SOURCE DATA:
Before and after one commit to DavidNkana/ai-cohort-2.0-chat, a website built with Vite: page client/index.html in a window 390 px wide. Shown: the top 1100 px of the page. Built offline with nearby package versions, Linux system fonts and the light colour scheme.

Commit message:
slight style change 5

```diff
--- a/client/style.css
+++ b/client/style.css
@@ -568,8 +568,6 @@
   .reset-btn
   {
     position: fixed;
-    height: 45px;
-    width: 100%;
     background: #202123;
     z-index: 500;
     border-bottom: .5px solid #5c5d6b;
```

WHAT NEEDS TO BE DONE:
Please go line by line through the records above, copying each one that holds the string "style".

RESPONSE AREA:
slight style change 5
--- a/client/style.css
+++ b/client/style.css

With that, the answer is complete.